Choosing to attack the MDC leader in his personal capacity only seems to expose Moyo’s own fear of Tsvangirai’s popularity. Against all odds, Tsvangirai polled 1 195 562 votes and Mugabe got 1 079 730 in the March 29 2008 presidential election but this still didn’t gain him the respect of the Tsholotsho politician.
One commentator hit the nail on the head when he said: “Moyo’s recent attacks of Prime Minister Tsvangirai and MDC ministers is meant to convince both his sympathisers and detractors in Zanu PF that he is still part of them by speaking their language and crying louder than the bereaved.”
When an audit of the diamond sales was called for by Finance minister Tendai Biti, Moyo cried foul and there was a Zanu PF outcry. Bizarrely, the state-owned The Herald claimed on March 15 that nearly US$167 million had found its way into Treasury after verification and reconciliation of proceeds from diamond sales following conflicting statements by ministers Biti and Obert Mpofu.
Somehow, all of a sudden The Herald is the Treasury by determining what the proceeds from diamond sales should be used for. What The Herald needs to know is that the people of Zimbabwe would like a full audit of the diamond sales to determine who sold what, where, to whom, when, for how much and where the proceeds went.
Similarly, the people want a full audit of Zimbabwe’s debt to establish the amounts, dates, who authorised them and what the loans were used for, because any expenditure on weapons is very controversial since Zimbabwe has never been officially at war, at least with parliament’s consent.
Therefore proceeds from diamond sales cannot be diverted to clear a debt that may have been used to buy weapons or to pay people who terrorised and murdered innocent civilians during Gukurahundi or in elections because of their political views.
It could be argued that Moyo’s discomfort with democracy and the rule of law is their potential of exposing a lot of dirty linen and possibly make him account for his alleged misdeeds.
Notes about Moyo which are on the Wikipedia website say he is considered the core architect of Aippa and Posa (notorious laws which are still on Zimbabwe’s statute books, albeit undergoing some cosmetic amendments).
Moyo seems to court criticism with his alleged political flip-flopping and suspected vendetta. He was once asked by Munyaradzi Huni about the Gukurahundi Bill which he wanted to bring to parliament as a way of fixing Zanu PF before he applied to re-join the same party.
What is curious is not the idea of such a bill being put into law but its unexplained sudden death. But what is Moyo’s grudge against the MDC?
For example, he is cited in Luise White’s The Assassination of Herbert Chitepo as saying: “The MDC is ‘a political party with its roots in the donor purse run by Rhodesians who tortured and killed Zimbabweans during our liberation struggle.”
However, Moyo has a right to respond to reports in July 2009 that a source in the MDC party had alleged that he begged the Prime Minister Morgan Tsvangirai to include him on the list of MDC-T ministerial nominees.

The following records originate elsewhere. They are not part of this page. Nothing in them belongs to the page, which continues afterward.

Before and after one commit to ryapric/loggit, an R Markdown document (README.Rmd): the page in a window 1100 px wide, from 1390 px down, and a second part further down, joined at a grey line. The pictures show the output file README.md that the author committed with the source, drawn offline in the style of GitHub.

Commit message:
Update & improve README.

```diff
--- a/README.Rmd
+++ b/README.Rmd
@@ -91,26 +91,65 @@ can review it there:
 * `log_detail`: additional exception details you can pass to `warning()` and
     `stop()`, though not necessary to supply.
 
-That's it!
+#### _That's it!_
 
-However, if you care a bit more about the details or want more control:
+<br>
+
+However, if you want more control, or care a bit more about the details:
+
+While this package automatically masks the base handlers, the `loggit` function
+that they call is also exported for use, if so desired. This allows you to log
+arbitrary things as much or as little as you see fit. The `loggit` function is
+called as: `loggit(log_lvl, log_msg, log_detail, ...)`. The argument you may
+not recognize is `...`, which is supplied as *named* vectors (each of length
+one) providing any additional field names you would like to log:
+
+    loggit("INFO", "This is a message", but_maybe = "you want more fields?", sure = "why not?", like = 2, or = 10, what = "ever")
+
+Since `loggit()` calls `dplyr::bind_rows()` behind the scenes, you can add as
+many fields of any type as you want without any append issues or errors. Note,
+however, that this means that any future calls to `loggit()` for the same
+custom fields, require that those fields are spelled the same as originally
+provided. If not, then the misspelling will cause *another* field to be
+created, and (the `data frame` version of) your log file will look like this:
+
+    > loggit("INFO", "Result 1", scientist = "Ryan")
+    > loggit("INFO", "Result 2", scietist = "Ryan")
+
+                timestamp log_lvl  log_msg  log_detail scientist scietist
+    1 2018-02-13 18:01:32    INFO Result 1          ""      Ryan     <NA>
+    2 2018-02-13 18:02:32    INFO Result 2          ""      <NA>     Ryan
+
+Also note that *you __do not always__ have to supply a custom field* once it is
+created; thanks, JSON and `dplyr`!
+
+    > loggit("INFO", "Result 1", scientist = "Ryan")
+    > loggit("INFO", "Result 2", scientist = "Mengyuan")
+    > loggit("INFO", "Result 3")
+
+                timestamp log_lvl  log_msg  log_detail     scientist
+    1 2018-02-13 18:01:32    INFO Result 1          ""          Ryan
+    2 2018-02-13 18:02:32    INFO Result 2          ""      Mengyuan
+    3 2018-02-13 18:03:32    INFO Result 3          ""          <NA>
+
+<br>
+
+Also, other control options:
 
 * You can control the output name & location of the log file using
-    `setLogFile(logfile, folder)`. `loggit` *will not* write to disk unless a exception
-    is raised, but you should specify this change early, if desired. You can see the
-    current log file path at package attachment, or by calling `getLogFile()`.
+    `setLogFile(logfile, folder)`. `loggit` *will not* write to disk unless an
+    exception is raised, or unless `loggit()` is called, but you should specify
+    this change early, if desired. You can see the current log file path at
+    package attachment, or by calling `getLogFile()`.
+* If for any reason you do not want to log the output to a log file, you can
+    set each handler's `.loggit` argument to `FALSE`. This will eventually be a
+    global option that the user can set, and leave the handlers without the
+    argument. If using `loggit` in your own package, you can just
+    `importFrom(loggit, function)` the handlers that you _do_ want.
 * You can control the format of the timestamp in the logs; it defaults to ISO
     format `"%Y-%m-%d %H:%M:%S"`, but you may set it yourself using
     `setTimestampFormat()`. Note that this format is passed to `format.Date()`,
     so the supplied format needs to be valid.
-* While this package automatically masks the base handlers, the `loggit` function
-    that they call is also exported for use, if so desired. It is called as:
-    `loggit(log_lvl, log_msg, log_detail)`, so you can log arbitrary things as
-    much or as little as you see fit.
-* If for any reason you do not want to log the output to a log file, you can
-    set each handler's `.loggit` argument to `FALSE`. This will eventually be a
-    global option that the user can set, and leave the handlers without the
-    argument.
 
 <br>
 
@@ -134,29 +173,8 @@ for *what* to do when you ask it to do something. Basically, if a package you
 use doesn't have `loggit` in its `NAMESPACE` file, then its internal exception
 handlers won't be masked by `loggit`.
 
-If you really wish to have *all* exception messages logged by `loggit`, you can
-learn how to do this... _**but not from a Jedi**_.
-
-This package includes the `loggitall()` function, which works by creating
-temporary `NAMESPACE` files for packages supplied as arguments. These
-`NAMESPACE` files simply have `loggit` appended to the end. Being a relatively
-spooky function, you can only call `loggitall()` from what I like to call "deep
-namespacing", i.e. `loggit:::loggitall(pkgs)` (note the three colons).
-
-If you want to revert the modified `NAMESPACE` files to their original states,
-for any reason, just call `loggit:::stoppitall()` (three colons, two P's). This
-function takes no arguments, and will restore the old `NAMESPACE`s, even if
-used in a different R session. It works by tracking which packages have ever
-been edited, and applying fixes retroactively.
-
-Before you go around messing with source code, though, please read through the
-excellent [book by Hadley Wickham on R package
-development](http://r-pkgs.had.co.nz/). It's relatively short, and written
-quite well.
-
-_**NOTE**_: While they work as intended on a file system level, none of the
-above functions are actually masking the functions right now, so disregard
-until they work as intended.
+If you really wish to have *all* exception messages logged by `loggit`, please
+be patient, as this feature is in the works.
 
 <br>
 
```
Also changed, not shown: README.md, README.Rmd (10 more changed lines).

“The Prime Minister did not decline, but told him he would consult the national executive, it never got there because Minister Biti was fiercely opposed to the whole idea, arguing that Moyo brings no value to the MDC,” the source said. So are Tsvangirai and Biti being penalised for that?
About the Author
Clifford Chitupa Mashiri is a London-based political analyst.